Page history last edited by Boris Ovetsky 13 years, 2 months ago

                                            Chinese Calendar 

                                               By: Wenbin Zhao





   Chinese calendar, one of the longest surviving calendar in the world, is still widely used by the public today. Not only is the calendar used in China like the name suggests, but it is also widely apply by other various Asian cultures. The calendar itself is based on exact astronomical observations of position of the sun and moon, so in reality it is a combine result of both solar and lunar calendar.

    Though, today most countries adapt Gregorian calendar, the importance and reliability of Chinese calendar is nonetheless the same. People of Asian culture uses the calendar for marking traditional East Asian holidays such as spring festival; for choosing the most auspicious wedding date for their offspring; it could also be used for determining the phases of the moon.

Structure of Chinese calendar:

1 year- 12 months, each month has either 29 or 30 days.

First day of each month beginning at midnight is the day of astronomical new moon.

To make the average length of the years equal to a tropical year, an intercalary month is added every two or three years. As a result leap year as 13 months compare to ordinary year of 12 months.

The sun always passes winter solstice during month 11.


Fun facts:

Through the history, different names have been given to each month to emphasize its importance. The following chart shows a strong connection of Chinese calendar versus agriculture.
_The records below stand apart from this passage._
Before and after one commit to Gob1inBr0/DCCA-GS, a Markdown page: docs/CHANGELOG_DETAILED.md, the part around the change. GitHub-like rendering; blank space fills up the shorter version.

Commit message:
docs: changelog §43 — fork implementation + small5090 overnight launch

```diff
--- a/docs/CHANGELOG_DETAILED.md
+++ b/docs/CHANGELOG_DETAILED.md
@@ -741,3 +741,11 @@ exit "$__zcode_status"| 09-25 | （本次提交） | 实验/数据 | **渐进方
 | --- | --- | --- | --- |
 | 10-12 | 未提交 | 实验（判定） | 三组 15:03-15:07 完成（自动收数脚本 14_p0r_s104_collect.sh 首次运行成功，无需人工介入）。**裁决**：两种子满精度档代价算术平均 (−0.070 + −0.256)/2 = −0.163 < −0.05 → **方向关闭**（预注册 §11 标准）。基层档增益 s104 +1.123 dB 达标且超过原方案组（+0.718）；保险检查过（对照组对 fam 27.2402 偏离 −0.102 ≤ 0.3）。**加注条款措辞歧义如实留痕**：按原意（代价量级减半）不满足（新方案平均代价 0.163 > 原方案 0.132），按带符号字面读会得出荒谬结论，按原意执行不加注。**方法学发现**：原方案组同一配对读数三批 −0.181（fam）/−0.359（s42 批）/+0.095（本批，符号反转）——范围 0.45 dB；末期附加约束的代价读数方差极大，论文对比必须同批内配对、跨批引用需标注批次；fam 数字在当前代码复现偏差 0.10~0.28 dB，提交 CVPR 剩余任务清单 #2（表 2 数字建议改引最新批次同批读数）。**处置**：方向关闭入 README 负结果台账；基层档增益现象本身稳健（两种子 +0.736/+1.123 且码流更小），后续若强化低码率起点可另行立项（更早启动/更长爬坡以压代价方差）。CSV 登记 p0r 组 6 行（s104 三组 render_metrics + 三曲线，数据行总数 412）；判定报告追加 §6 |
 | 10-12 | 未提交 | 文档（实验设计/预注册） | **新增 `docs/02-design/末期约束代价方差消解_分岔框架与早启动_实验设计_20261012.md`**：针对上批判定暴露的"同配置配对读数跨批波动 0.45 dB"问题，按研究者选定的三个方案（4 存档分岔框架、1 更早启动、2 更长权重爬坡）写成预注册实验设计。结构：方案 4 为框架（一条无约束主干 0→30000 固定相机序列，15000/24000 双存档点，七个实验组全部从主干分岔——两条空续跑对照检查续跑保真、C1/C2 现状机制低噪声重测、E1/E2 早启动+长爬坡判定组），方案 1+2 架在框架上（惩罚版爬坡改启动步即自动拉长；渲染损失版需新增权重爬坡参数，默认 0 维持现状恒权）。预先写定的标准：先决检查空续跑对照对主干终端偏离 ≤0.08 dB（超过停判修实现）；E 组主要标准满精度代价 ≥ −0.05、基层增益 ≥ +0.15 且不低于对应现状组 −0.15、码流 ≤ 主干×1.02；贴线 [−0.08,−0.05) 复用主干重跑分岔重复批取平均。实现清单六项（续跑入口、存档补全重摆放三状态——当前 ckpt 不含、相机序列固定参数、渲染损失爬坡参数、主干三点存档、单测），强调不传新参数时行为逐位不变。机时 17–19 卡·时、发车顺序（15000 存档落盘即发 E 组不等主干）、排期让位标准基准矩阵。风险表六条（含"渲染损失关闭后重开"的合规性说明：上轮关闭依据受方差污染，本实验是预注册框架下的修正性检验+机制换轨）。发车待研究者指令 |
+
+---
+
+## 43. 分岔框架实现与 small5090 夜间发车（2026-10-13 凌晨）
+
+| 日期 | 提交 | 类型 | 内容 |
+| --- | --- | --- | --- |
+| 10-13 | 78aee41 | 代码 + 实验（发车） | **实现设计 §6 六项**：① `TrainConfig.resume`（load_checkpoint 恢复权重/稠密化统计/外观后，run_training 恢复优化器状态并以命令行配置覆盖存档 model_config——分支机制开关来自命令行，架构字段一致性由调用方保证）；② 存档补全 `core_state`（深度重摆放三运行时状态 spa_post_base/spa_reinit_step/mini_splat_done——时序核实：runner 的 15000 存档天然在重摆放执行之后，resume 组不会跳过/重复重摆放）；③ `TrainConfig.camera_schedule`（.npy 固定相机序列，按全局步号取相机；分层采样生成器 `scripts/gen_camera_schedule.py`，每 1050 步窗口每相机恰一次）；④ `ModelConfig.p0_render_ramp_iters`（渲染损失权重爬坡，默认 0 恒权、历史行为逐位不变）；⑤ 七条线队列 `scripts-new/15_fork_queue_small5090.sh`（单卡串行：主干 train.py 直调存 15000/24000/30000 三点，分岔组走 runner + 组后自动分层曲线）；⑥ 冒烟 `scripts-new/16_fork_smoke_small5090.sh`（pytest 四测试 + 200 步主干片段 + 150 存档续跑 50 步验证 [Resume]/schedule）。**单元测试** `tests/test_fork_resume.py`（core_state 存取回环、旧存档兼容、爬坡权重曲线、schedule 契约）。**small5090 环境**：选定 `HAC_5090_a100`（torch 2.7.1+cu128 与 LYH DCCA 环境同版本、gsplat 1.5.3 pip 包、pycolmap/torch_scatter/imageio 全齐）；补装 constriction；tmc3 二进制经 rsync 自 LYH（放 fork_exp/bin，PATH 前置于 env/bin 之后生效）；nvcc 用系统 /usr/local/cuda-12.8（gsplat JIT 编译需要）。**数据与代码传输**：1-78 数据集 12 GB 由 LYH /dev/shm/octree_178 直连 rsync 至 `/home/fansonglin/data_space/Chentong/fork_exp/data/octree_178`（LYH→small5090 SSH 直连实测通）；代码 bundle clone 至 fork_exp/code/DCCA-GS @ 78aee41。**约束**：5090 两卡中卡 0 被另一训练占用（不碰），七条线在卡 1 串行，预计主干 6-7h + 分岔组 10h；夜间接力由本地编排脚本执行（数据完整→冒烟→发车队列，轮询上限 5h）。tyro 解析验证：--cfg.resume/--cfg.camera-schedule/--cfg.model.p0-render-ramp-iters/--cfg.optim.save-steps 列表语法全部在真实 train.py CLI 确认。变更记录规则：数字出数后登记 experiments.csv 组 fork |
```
First month  正月

apricot month 杏月

peach month 桃月

Plum month 梅月

Guava month 榴月

Lotus month 荷月

orchid month 蘭月

osmanthus month 桂月

chrysanthemum month 菊月

good month 良月

hiemal month 冬月

last month 臘月


Chinese calendar follows the phase of the moon, as a result they do not accurately follow the seasons of the solar year. To assist farmers to decide when to plan or to harvest crops, they divide up the calendar into 24 seasonal markers and are called jieqi. (similar to the chart above.)

Out of 9 major festivals, 7 are determined by the lunar calendar.


The Chinese animals sign are a 12 year- cycle used for dating the years.


Fun fact:

According to Chinese legend, the twelve animals quarreled one day as to who was to head the cycle of years. The gods were asked to decide and they held a contest: whoever was to reach the opposite bank of the river would be first, and the rest of the animals would receive their years according to their finish.

All the twelve animals gathered at the river bank and jumped in. Unknown to the ox, the rat had jumped upon his back. As the ox was about to jump ashore, the rat jumped off the ox's back, and won the race. The pig, who was very lazy, ended up last. That is why the rat is the first year of the animal cycle, the ox second, and the pig last.




Works cited page:

“Chinese Lunar Calendar” http://www1.chinaculture.org/library/2008-02/01/content_ 26219.htm

“Chinese Calendar” http://en.wikipedia.org/wiki/Chinese_calendar

“Chinese Zodiac”http://www.chinatownconnection.com/chinese_zodiac.htm   






Comments (5)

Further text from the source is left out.